This thesis presents three substantive chapters on the economics of households. The objectives are to quantitatively examine if remittances are a source of insurance for recipient households, and to explore how remittance income alters family time allocation between market and home production activities. The first substantive chapter presents stylized facts on the properties and distribution of remittance flows to developing economies. Here, I document the nature and increasing share of remittances relative to other forms of international capital flows to developing countries. This chapter also studies the dynamics of household earnings, consumption and income from home production using monthly household-level panel data from the Townsend Thai survey. The second substantive chapter examines remittances as a source of insurance for recipient households. I specify a fairly standard model that incorporates households' labour supply and consumption decisions, and derived analytical expressions for consumption and earnings as a function of wage and remittance income shocks. These expressions are empirically estimated to explore whether the presence of remittances alters the degree of household consumption smoothing.

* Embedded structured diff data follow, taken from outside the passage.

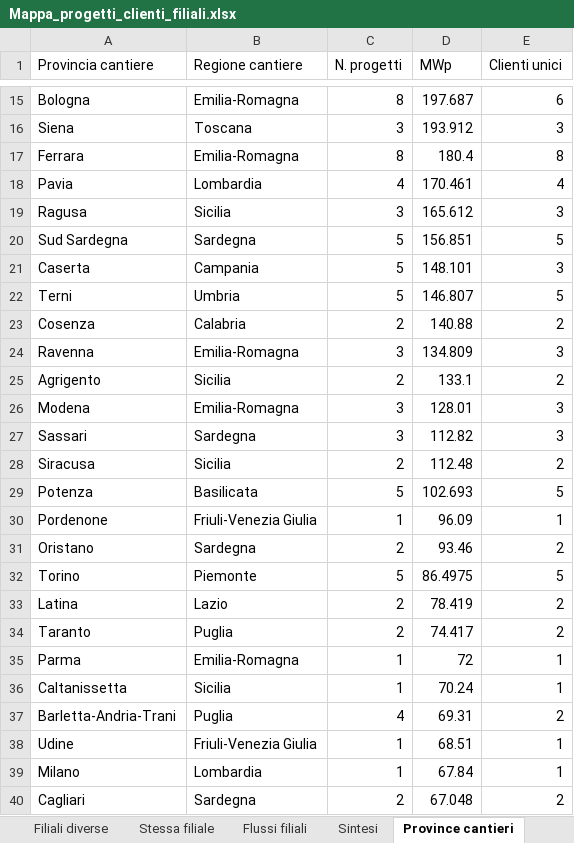
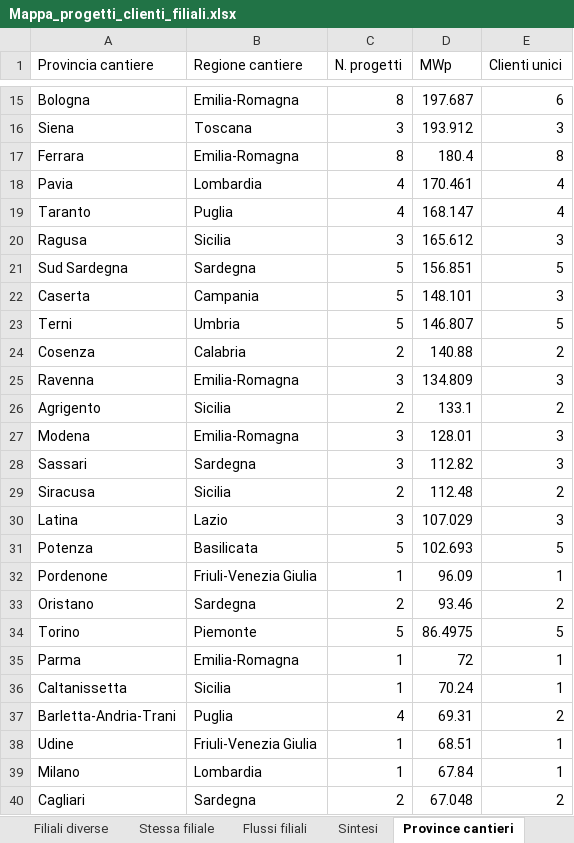
Before and after one commit to EmAnzi3/pv_echarts, an Excel workbook: output/Mappa_progetti_clienti_filiali.xlsx, sheet Province cantieri, drawn as a sheet; only a part is shown, gaps mark what is left out; values as stored, in another font and other column widths than the file's, no borders; removed rows and columns are numbered as before the commit, all else as after; the diff names each change by its address in the sheet, - before the commit and + after, or states it on an @@ line.

```diff
--- a/output/Mappa_progetti_clienti_filiali.xlsx (sheet Province cantieri)
+++ b/output/Mappa_progetti_clienti_filiali.xlsx (sheet Province cantieri)
+row 19: Taranto | Puglia | 4 | 168.147 | 4
+row 30: Latina | Lazio | 3 | 107.029 | 3
-row 33: Latina | Lazio | 2 | 78.419 | 2
-row 34: Taranto | Puglia | 2 | 74.417 | 2
```
Also changed, not shown: sheet Filiali diverse, sheet Mappa progetto-cliente, sheet Flussi filiali, sheet Province clienti, sheet Sintesi, input/report_salesforce.xlsx, output/audit_abbinamenti.xlsx, 1 other file.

Our model predicts that households have higher access to smooth consumption against transitory wage shocks than against permanent shocks. In particular, I find that 72% of family consumption smoothing is explain by households' self-insurance behaviour through asset accumulation. On the other hand, remittances only explain 11% of consumption smoothing against wage shocks. Interestingly, households with low educational attainment rely more on remittances as a source of insurance while those with higher education levels have higher access to smooth consumption via asset accumulation. The final chapter builds on the model developed in the previous chapter to examine the effect of remittances on households' time allocation between market and home production activities. This model was modified by giving households the opportunity to involve in home production, either for home consumption or for the market. The derived expressions are also estimated using data from the Townsend Thai survey to examine whether the presence of remittances affects family time allocation. By decomposing the response of labour hours to wage and remittance shocks, I find no support that increased remittance income leads to lower labour effort among Thai households. On the contrary, increased remittance income induces Thai households to reallocate labour hours from market to home production activities.
Supervisor: Not available Sponsor: Not available
Qualification Name: Thesis (Ph.D.) Qualification Level: Doctoral
EThOS ID: uk.bl.ethos.795176  DOI: Not available
Keywords: HB Economic Theory ; HG Finance
Share: